Washington, D.C., Tuesday, March 8th, 1898.
. . . In the afternoon come exciting rumors which le
ad the President to call Judge Day and myself to the White House, in view of the fact that the intimation of the Spanish Government for the recall of General Lee, our Consul General in Cuba, had been put in the newspapers. The result was that the President announced, in our own public prints, that he should not recall General Lee, who has been serving with great fidelity and ability. This led to most alarming war talk and yesterday, Monday, forenoon, I was at the President’s again with a number of leading members of the Senate and House, with reference to a decisive measure appropriating $50,000,000 as a defense fund. It is marvelous what a quieting effect this has had. Today, Tuesday, it passed the House by an absolutely unanimous vote, with no division of parties; nothing but an universal acclaim on behalf of the maintenance of the National honor, although, really, the measure may be called a peace measure. Anticipating its passage, I have, for the last two or three days, been overwhelmingly busy in making every arrangement for the most effectual efficiency of our naval force. Have ordered work to run night and day in the completion of our guns and gun carriages, and have given unlimited authority for the purchase and supply of powder and projectiles and other ammunition. Have arranged for the most abundant supply of coal, and have arranged for Commander Brownson to go at once to Europe, with a view to preliminary negotiations for ships and naval supplies. Half a dozen people who scent the opportunity to sell these things, in behalf of foreign owners, have been in to see me and taken my time and that of my bureau chiefs. The dealers are shrewd enough to circulate the rumor that Spain is buying ships and supplies, although, on investigation, this turns out to be r eather unlikely, as her credit is poor and her bonds are worth only about fifty cents on the dollar, and she neither has nor seems able to obtain money. But everything, of course, has the stir of war. And, yet, during the day, advices from Madrid have been much more peaceful. I cannot help thinking that this rather sublime exhibition of a Nation rising in its might, not for the purpose of aggression, but in preparation for the National defense, and the appreciation of what it would be to come in conflict with such a power as ours, will have a mollifying influence on Spanish public sentiment. If that can be mollified, everything else is all right. The Queen, a good woman, mother and ruler, is anxious for peace; a liberal Spanish Ministry is evidently desirous for peace and has made every concession that we have asked and, if we can only allay the excitement of the Spanish public, a quiet result is to be hoped for.

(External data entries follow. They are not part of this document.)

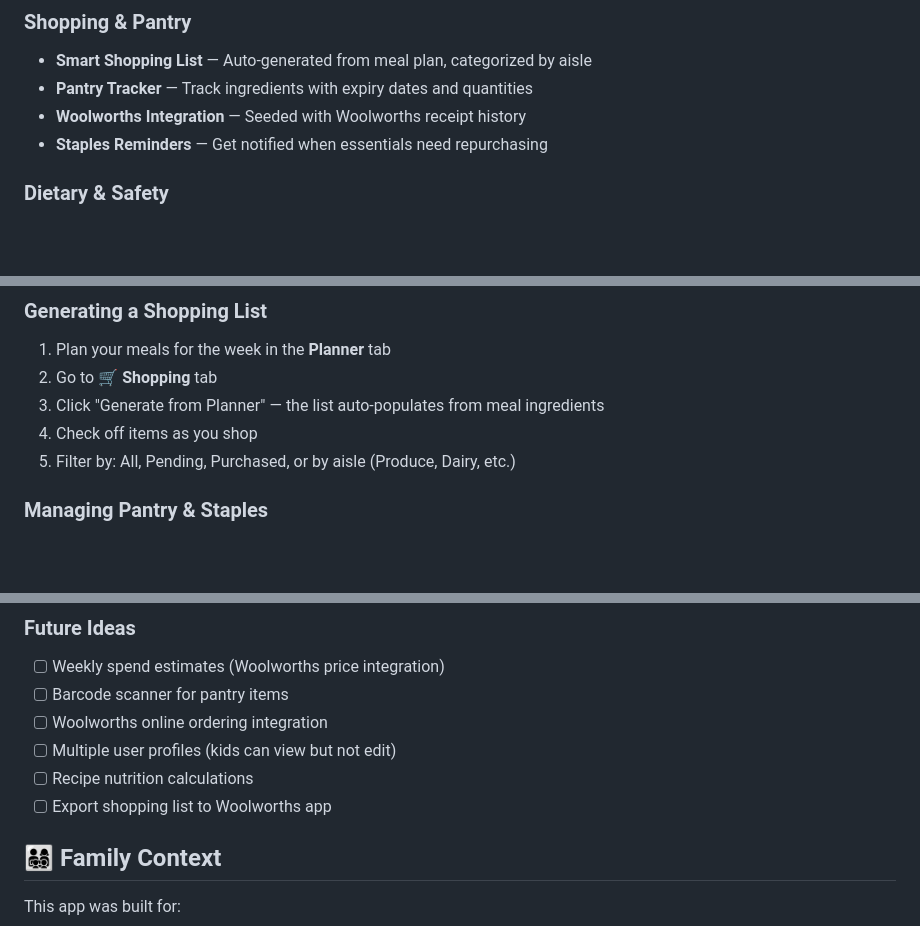
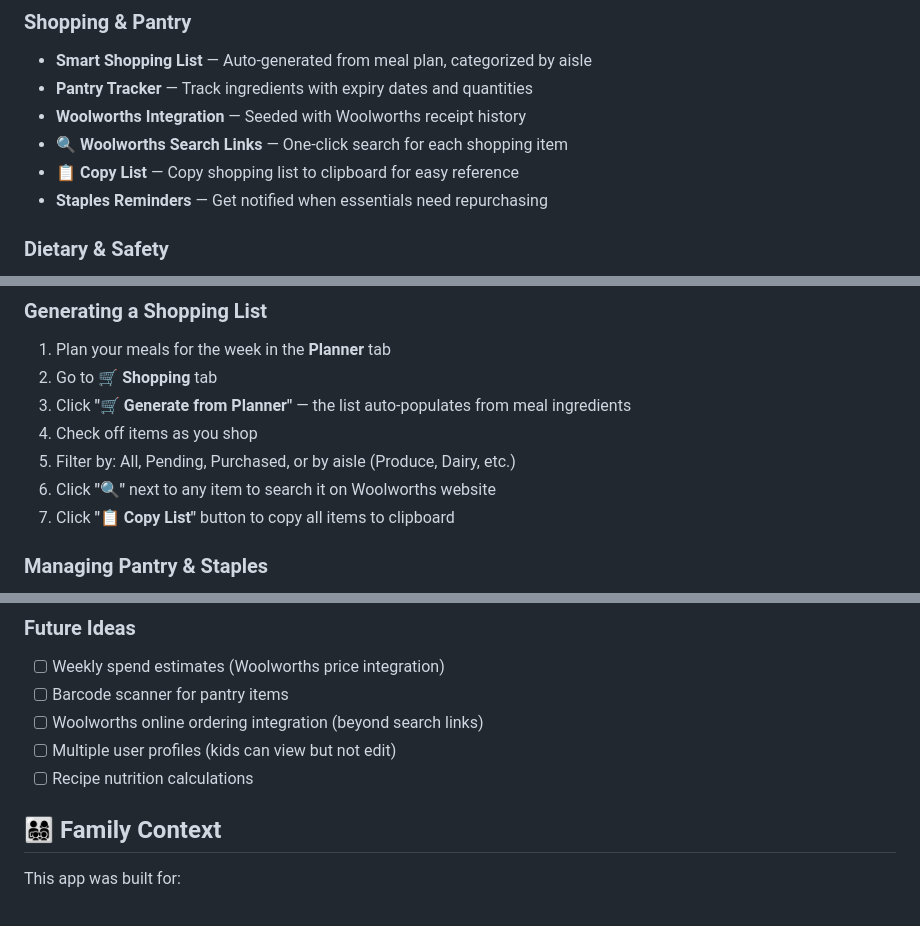
Before and after one commit to nigelfacy/family-planner-app, a Markdown page: README.md, 3 parts joined by grey strips. GitHub-like rendering; blank space fills up the shorter version.

Commit message:
docs: update README with Woolworths search and copy list features

```diff
--- a/README.md
+++ b/README.md
@@ -18,6 +18,8 @@ A privacy-first, offline-capable meal planning app designed for a family of 4 in
 - **Smart Shopping List** — Auto-generated from meal plan, categorized by aisle
 - **Pantry Tracker** — Track ingredients with expiry dates and quantities
 - **Woolworths Integration** — Seeded with Woolworths receipt history
+- **🔍 Woolworths Search Links** — One-click search for each shopping item
+- **📋 Copy List** — Copy shopping list to clipboard for easy reference
 - **Staples Reminders** — Get notified when essentials need repurchasing
 
 ### Dietary & Safety
@@ -115,9 +117,11 @@ Or manually: Firebase Console → Firestore Database → Rules → Paste `firest
 ### Generating a Shopping List
 1. Plan your meals for the week in the **Planner** tab
 2. Go to **🛒 Shopping** tab
-3. Click "Generate from Planner" — the list auto-populates from meal ingredients
+3. Click **"🛒 Generate from Planner"** — the list auto-populates from meal ingredients
 4. Check off items as you shop
 5. Filter by: All, Pending, Purchased, or by aisle (Produce, Dairy, etc.)
+6. Click **"🔍"** next to any item to search it on Woolworths website
+7. Click **"📋 Copy List"** button to copy all items to clipboard
 
 ### Managing Pantry & Staples
 1. **🥫 Pantry** → Add ingredients with quantities and expiry dates
@@ -200,10 +204,9 @@ family-planner-app/
 ### Future Ideas
 - [ ] Weekly spend estimates (Woolworths price integration)
 - [ ] Barcode scanner for pantry items
-- [ ] Woolworths online ordering integration
+- [ ] Woolworths online ordering integration (beyond search links)
 - [ ] Multiple user profiles (kids can view but not edit)
 - [ ] Recipe nutrition calculations
-- [ ] Export shopping list to Woolworths app
 
 ## 👨‍👩‍👧‍👦 Family Context
 
```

This afternoon, we go to the concert given in behalf of Maine sufferers. The President and Mrs. McKinley sit in a box with Helen, Agnes and myself. Quiet evening at home.